Exercise brief: After going through the data below, state how many lines contain "message", and nothing else.

┄┄┄┄┄┄┄┄┄┄

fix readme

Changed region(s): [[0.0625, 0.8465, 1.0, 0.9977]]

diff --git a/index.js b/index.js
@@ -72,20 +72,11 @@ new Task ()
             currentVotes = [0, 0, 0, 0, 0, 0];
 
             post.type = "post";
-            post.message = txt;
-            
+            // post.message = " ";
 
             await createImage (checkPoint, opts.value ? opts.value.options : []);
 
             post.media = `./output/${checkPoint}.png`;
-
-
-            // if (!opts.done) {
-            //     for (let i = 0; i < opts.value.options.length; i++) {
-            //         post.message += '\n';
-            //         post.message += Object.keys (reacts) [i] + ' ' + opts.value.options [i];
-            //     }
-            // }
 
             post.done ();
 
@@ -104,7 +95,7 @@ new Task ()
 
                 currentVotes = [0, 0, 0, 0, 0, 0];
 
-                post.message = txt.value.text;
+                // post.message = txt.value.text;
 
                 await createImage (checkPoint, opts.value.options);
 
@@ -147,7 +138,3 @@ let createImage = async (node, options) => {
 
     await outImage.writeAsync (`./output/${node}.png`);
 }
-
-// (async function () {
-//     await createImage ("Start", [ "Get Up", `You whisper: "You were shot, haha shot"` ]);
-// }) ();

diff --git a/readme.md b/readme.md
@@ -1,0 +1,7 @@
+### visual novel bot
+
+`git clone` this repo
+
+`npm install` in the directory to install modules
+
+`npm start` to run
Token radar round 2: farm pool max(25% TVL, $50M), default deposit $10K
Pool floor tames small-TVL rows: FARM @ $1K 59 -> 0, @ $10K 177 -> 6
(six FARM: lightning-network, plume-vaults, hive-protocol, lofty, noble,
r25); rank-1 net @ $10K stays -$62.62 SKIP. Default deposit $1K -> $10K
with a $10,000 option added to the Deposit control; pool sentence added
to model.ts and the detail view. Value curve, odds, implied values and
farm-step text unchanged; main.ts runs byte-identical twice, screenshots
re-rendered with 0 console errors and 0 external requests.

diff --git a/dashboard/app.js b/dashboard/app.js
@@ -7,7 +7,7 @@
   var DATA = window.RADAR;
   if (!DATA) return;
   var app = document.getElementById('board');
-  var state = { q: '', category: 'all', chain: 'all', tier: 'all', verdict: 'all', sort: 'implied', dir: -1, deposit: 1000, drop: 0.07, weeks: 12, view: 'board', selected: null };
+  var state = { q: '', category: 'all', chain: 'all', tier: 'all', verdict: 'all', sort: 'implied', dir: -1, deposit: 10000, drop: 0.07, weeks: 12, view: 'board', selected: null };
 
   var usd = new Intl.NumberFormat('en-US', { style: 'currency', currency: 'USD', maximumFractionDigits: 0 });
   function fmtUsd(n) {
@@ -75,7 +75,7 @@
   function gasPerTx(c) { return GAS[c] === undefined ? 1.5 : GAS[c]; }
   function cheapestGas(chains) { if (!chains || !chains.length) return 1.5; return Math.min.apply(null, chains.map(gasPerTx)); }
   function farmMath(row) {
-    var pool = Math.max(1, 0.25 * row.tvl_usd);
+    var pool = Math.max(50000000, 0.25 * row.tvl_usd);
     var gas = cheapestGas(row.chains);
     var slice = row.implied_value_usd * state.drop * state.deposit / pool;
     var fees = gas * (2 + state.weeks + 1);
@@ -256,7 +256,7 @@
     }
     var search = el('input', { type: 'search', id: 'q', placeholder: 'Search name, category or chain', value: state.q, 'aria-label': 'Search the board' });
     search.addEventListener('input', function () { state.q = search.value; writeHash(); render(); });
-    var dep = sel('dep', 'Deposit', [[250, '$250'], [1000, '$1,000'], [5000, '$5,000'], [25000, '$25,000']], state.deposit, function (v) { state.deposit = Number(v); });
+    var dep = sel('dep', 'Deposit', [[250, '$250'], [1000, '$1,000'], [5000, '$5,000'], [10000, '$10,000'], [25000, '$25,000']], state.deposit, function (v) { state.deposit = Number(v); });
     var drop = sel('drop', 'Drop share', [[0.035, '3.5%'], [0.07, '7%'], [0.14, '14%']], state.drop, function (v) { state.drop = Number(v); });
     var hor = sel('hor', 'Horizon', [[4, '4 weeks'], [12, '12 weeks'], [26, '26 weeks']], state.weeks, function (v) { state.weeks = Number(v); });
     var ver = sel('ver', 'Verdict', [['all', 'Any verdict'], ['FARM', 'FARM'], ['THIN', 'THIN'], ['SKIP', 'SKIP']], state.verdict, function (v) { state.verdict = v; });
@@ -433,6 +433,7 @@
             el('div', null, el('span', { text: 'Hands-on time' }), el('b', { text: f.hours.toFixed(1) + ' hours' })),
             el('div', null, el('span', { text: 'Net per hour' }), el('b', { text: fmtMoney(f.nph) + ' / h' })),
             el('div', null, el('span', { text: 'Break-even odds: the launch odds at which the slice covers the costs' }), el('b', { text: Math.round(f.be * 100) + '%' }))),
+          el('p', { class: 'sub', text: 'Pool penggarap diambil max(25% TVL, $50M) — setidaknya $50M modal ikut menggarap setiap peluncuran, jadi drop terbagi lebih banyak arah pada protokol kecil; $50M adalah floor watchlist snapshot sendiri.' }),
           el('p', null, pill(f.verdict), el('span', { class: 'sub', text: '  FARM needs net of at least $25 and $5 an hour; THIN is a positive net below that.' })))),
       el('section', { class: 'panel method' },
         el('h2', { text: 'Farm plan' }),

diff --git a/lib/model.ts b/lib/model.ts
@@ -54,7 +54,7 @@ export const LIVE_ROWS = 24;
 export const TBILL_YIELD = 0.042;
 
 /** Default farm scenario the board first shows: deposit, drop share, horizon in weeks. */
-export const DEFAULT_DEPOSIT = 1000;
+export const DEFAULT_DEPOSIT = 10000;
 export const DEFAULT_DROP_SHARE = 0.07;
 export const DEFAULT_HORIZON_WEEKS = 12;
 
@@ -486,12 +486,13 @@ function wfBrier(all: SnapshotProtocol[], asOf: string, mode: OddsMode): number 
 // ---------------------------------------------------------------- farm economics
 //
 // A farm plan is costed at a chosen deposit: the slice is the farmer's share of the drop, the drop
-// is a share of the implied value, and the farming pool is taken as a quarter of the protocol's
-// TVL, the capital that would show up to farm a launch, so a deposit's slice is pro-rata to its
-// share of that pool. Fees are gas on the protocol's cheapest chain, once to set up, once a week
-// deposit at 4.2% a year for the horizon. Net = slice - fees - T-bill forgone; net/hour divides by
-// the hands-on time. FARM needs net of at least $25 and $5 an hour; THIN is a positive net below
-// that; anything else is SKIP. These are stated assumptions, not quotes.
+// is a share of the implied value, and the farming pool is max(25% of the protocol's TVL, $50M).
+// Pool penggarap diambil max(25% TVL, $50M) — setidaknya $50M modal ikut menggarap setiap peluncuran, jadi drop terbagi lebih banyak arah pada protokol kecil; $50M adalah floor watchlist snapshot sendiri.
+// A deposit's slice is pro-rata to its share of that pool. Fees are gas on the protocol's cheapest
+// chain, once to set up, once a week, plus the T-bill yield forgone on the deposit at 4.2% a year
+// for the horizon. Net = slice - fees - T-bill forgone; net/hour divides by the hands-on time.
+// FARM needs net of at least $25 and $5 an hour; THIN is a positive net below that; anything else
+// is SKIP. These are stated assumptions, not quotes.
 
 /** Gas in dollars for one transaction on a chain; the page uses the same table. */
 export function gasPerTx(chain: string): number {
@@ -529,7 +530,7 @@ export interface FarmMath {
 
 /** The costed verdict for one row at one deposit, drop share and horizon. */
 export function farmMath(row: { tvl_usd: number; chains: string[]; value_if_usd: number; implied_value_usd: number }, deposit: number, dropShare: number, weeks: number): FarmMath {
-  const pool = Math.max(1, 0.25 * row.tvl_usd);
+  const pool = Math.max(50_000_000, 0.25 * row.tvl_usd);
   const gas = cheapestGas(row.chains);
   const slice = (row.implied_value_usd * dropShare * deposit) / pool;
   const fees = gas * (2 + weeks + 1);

┄┄┄┄┄┄┄┄┄┄

Finished task: 6